The Barn is a 10-week internship program
Last week kicked off another session of The Barn, BBH NY’s 10-week internship program. The Barn brings in 6 interns, divides them into two teams and has them compete on a 3-word creative brief (last session’s was “Do good, famously” but we can’t tell you this one just yet).
It’s a fantastic program, run by Heidi Hackemer, Dane Larsen and Jordan Kramer. As I work with my new team (I’m the Advisor for Team Moose*), I’m reminded of how such a program broadens our agency’s thinking as much as it does the interns’.
My team last session had a fantastic idea to give 4 homeless men a voice via Twitter as part of a project called Underheard. That experience made me fundamentally rethink the role non-profits play in a world where motivated audiences self-organize and work (a theme we’ve discussed before).
In fact, Underheard showed me the limitations inherent to straight-forward marketing by non-profits. Generally, their missions—and resulting communication—are highly focused. Take, for instance, the mission statements of two of my favorite non-profits here in the US.
Feeding America: “Our mission is to feed America’s hungry through a nationwide network of member food banks and engage our country in the fight to end hunger.”
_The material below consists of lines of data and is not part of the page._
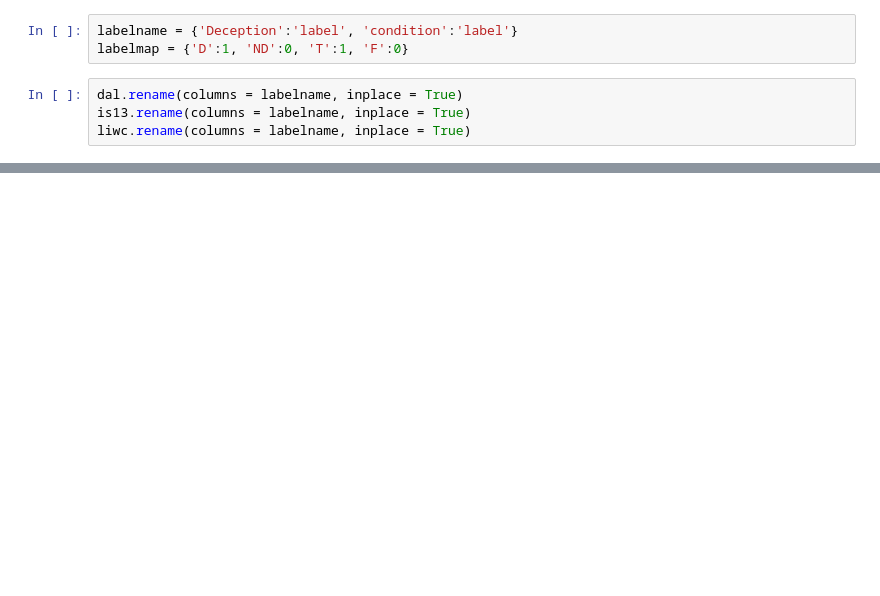
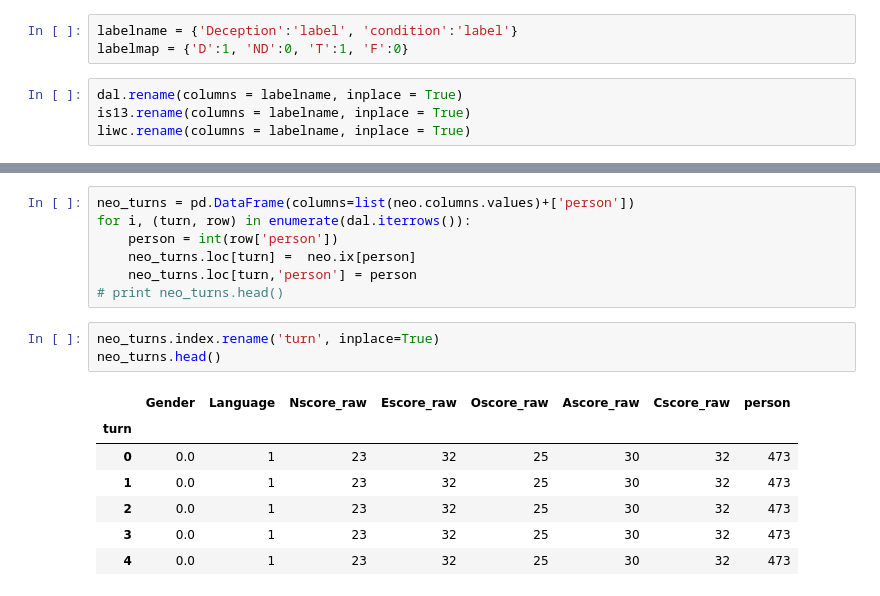
Before and after one commit to teffland/deceptive-speech, a Jupyter notebook: Data Cleaning.ipynb, the cells around one changed output, grey strips where cells are left out. Saved outputs shown, nothing was run; the diff lists cells and outputs as text; blank space fills up the shorter version.

```diff
--- a/Data Cleaning.ipynb
+++ b/Data Cleaning.ipynb
@@ -198,0 +230,18 @@ TypeError: Cannot compare types 'ndarray(dtype=int64)' and 'str'
+# %%
+neo_turns = pd.DataFrame(columns=list(neo.columns.values)+['person'])
+for i, (turn, row) in enumerate(dal.iterrows()):
+    person = int(row['person'])
+    neo_turns.loc[turn] =  neo.ix[person]
+    neo_turns.loc[turn,'person'] = person
+# print neo_turns.head()
+# %%
+neo_turns.index.rename('turn', inplace=True)
+neo_turns.head()
+# %% [output]
+|  | Gender | Language | Nscore_raw | Escore_raw | Oscore_raw | Ascore_raw | Cscore_raw | person |
+| turn |  |  |  |  |  |  |  |  |
+| 0 | 0.0 | 1 | 23 | 32 | 25 | 30 | 32 | 473 |
+| 1 | 0.0 | 1 | 23 | 32 | 25 | 30 | 32 | 473 |
+| 2 | 0.0 | 1 | 23 | 32 | 25 | 30 | 32 | 473 |
+| 3 | 0.0 | 1 | 23 | 32 | 25 | 30 | 32 | 473 |
+| 4 | 0.0 | 1 | 23 | 32 | 25 | 30 | 32 | 473 |
```
Also changed, not shown: parts of 19 cells of this notebook.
National Resource Defense Council: “We use law, science and the support of 1.3 million members and online activists to protect the planet’s wildlife and wild places and to ensure a safe and healthy environment for all living things.”
Both organizations are clear not only in what they want to achieve, but also their means: food banks and legal action, respectively.
This fairly typical behavior makes it clear and easy for me to engage. Their cause is established. If I choose to support any cause, I’ll do so via an organization that uses the means I believe most effective. So of course a non-profit should outline the micro-actions I can take as a concerned citizen to help, right?
I’m no longer convinced that’s the only solution. Underheard (not an organization of any kind, to be explicitly clear) was simply a platform for homeless individuals. It didn’t specifically ask people to donate, nor did it edit what happened (when giving homeless individuals a voice, it should be no surprise some of what we heard fell outside of anything an organization would ever endorse). Nonetheless, people regularly contacted the interns to help the four men in ways they deemed best. At one point, someone in Australia paid for 2 transit tickets Albert (one of the four Tweeters) received. Those tickets totaled $200, beyond any reasonable amount Albert could have gathered on his own. Similarly, Danny was offered help to write his story by someone in Wisconsin. This desire to tell his story was something he brought up a few times including at the very outset of being selected for the project. Neither of these were ever explicit requests. In fact, financial help was offered regularly, but no one ever said they’d like to donate generally. Every financial offering was tied to a specific individual and incident. The offer was never $200. It was to pay for those daunting tickets. The offer wasn’t to fund a book; it was to help write it.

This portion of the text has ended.